Up until now, shoppers have never had to pay for that goop in the tray, but beginning tomorrow, all that changes.
The United States Department of Agriculture passed a new rule saying that liquid is now considered part of the meat.
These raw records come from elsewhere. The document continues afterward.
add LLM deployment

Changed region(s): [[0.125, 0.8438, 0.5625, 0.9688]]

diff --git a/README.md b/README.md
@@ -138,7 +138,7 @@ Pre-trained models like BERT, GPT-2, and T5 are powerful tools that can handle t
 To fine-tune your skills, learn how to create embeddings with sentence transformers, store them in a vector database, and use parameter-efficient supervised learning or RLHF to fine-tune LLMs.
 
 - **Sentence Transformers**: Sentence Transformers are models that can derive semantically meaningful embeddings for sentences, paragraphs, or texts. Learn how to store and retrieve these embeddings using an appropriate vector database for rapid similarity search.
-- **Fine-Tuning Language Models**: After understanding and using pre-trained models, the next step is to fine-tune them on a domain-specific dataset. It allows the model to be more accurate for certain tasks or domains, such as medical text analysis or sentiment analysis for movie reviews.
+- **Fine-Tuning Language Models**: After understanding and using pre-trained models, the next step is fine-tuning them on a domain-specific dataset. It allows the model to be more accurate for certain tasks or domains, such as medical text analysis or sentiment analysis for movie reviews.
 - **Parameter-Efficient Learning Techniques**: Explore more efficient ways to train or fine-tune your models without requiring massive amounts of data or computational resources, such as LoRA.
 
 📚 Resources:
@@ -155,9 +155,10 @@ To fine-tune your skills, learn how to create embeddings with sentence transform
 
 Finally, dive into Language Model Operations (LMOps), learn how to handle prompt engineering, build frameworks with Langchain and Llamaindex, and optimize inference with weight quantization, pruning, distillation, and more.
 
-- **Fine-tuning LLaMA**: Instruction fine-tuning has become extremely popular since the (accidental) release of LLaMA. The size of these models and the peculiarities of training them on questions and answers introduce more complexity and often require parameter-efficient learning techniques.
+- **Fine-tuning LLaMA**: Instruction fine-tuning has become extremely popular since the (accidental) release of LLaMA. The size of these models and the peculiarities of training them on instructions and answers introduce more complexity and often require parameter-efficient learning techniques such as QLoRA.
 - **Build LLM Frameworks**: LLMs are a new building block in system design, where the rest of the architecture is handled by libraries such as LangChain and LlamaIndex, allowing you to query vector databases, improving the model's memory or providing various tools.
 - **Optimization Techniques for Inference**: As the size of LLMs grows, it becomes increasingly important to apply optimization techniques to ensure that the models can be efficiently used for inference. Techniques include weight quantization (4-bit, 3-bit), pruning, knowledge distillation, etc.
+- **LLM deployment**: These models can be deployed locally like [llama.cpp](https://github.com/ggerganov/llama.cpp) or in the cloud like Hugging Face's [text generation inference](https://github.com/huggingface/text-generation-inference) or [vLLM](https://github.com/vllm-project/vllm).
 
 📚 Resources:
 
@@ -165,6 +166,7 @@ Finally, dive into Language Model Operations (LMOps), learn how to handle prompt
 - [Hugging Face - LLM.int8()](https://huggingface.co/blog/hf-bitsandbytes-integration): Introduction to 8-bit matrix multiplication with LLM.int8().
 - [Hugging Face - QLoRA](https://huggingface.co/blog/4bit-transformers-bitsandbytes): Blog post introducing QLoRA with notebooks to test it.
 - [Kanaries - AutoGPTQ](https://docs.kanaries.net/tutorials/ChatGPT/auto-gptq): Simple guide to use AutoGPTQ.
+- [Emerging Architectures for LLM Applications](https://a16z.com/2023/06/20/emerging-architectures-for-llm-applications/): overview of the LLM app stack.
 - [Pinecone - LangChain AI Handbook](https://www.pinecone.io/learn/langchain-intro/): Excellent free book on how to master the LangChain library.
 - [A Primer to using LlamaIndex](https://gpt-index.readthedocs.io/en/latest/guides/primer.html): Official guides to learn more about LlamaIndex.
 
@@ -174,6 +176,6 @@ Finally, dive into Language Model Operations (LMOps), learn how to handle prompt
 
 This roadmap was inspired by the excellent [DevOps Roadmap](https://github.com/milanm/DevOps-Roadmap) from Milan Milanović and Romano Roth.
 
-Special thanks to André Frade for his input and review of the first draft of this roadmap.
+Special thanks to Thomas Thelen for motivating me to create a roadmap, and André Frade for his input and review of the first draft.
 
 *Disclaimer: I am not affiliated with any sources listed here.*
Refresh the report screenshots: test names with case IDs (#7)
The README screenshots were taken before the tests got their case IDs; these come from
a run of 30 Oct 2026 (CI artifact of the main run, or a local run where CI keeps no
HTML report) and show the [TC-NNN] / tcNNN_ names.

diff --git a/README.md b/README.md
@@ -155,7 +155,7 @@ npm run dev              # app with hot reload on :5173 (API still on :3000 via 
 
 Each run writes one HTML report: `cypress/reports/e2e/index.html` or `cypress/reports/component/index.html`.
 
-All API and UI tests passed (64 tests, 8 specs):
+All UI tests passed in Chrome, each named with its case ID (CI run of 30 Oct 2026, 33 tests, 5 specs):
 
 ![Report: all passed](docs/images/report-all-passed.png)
That means companies can start charging consumers for it ? at the same price per pound as the meat and chicken that sit in it.
California weights and measures around the state are calling foul.
"We're concerned there won't be any oversight as to how much liquid is in these packages," Ryhanych said.
Ryhanych tested some packages for ABC7 to show examples of liquid consumers will be paying for.
"In the case of some packages we opened up there was a third of a pound of liquid in there," Ryhanych said. "So at $5 a pound, you could expect to pay about $1.50."
Multiply that by the billions of pounds Americans consume and it adds up quickly.
A survey by the state Department of Food and Agriculture found paying for the liquid will cost Californians an extra $246 million per year at a time when grocery prices are already skyrocketing.
"This is an enormous handout to agribusiness to the tune of $246 million a year," Consumer Action's Joe Ridout said. "This is an enormous amount of money and it's really disgraceful that the USDA is forcing California to essentially to start counting water as meat."
But the California Poultry Federation, which lobbies for the industry believes the rule is fair because fresh meat packers are competing with processed meat packers who already and marinades and brine to their packages and charge meat prices for them.
"Well it's very fair and we're very excited about this new standard because it levels the playing field and makes labeling more consistent for consumers, who we think will like this new dry tare method," president of the California Poultry Federation Bill Mattos said.
Poultry is affected the most because chickens get a water bath during processing.
Until now, California was the only state that had a rule against making consumers pay for the fluid, but last year state agricultural secretary AG Kawamura quietly urged the USDA to make it a federal rule for all states to count the liquid as meat, including California.
Kawamura declined to be interviewed by ABC7, but released a statement saying the department wants "uniform measurement practices nationwide."
That idea does not sit well with members of the weights and measures community.
"We in California believe that when a consumer purchases a package of meat, they're purchasing the meat in that package and not any free flowing fluids that are within that package," Santa Cruz Agricultural Commissioner Ken Corbishley said.
Corbishley is worried that now, nobody is guarding the hen house.
"The consumer has no way of knowing, until they cut into the package and see how much liquid is in there," he said. "That shouldn't be the consumer's responsibility."